Problem to solve:
Please copy every line from the following entries in which the word "that" appears.

Before-and-after change data:

.....

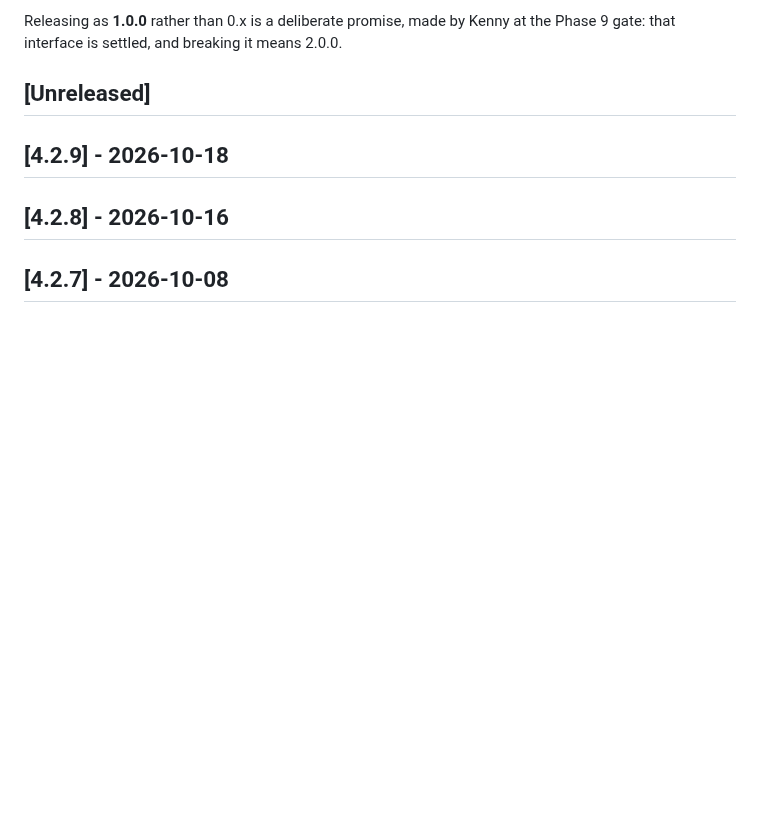
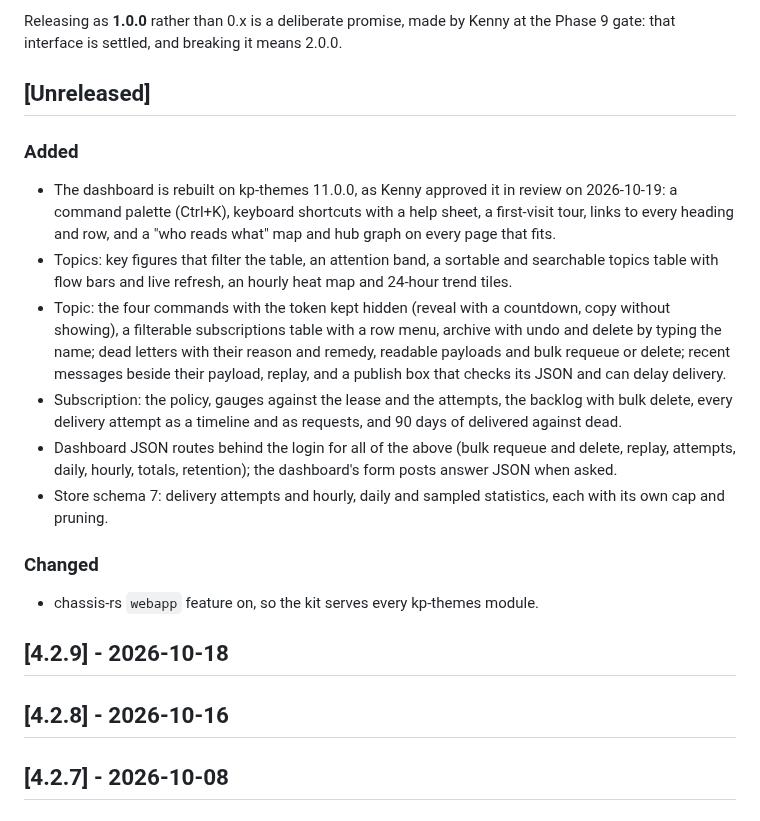
Before and after one commit to kennypassenier/kyu, a Markdown page: CHANGELOG.md, the part around the change. Rendered like a GitHub page; blank space fills up the shorter version.

Commit message:
docs: changelog for the kp-themes 11.0.0 dashboard [meta]
Co-Authored-By: Claude Opus 5.5 <noreply@anthropic.com>

```diff
--- a/CHANGELOG.md
+++ b/CHANGELOG.md
@@ -10,6 +10,32 @@ Releasing as **1.0.0** rather than 0.x is a deliberate promise, made by Kenny
 at the Phase 9 gate: that interface is settled, and breaking it means 2.0.0.
 
 ## [Unreleased]
+
+### Added
+- The dashboard is rebuilt on kp-themes 11.0.0, as Kenny approved it in
+  review on 2026-10-19: a command palette (Ctrl+K), keyboard shortcuts with
+  a help sheet, a first-visit tour, links to every heading and row, and a
+  "who reads what" map and hub graph on every page that fits.
+- Topics: key figures that filter the table, an attention band, a sortable
+  and searchable topics table with flow bars and live refresh, an hourly
+  heat map and 24-hour trend tiles.
+- Topic: the four commands with the token kept hidden (reveal with a
+  countdown, copy without showing), a filterable subscriptions table with a
+  row menu, archive with undo and delete by typing the name; dead letters
+  with their reason and remedy, readable payloads and bulk requeue or
+  delete; recent messages beside their payload, replay, and a publish box
+  that checks its JSON and can delay delivery.
+- Subscription: the policy, gauges against the lease and the attempts, the
+  backlog with bulk delete, every delivery attempt as a timeline and as
+  requests, and 90 days of delivered against dead.
+- Dashboard JSON routes behind the login for all of the above (bulk
+  requeue and delete, replay, attempts, daily, hourly, totals, retention);
+  the dashboard's form posts answer JSON when asked.
+- Store schema 7: delivery attempts and hourly, daily and sampled
+  statistics, each with its own cap and pruning.
+
+### Changed
+- chassis-rs `webapp` feature on, so the kit serves every kp-themes module.
 
 ## [4.2.9] - 2026-10-18
 
```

.....

Task response:
 at the Phase 9 gate: that interface is settled, and breaking it means 2.0.0.
+  "who reads what" map and hub graph on every page that fits.
+- Topics: key figures that filter the table, an attention band, a sortable
+  that checks its JSON and can delay delivery.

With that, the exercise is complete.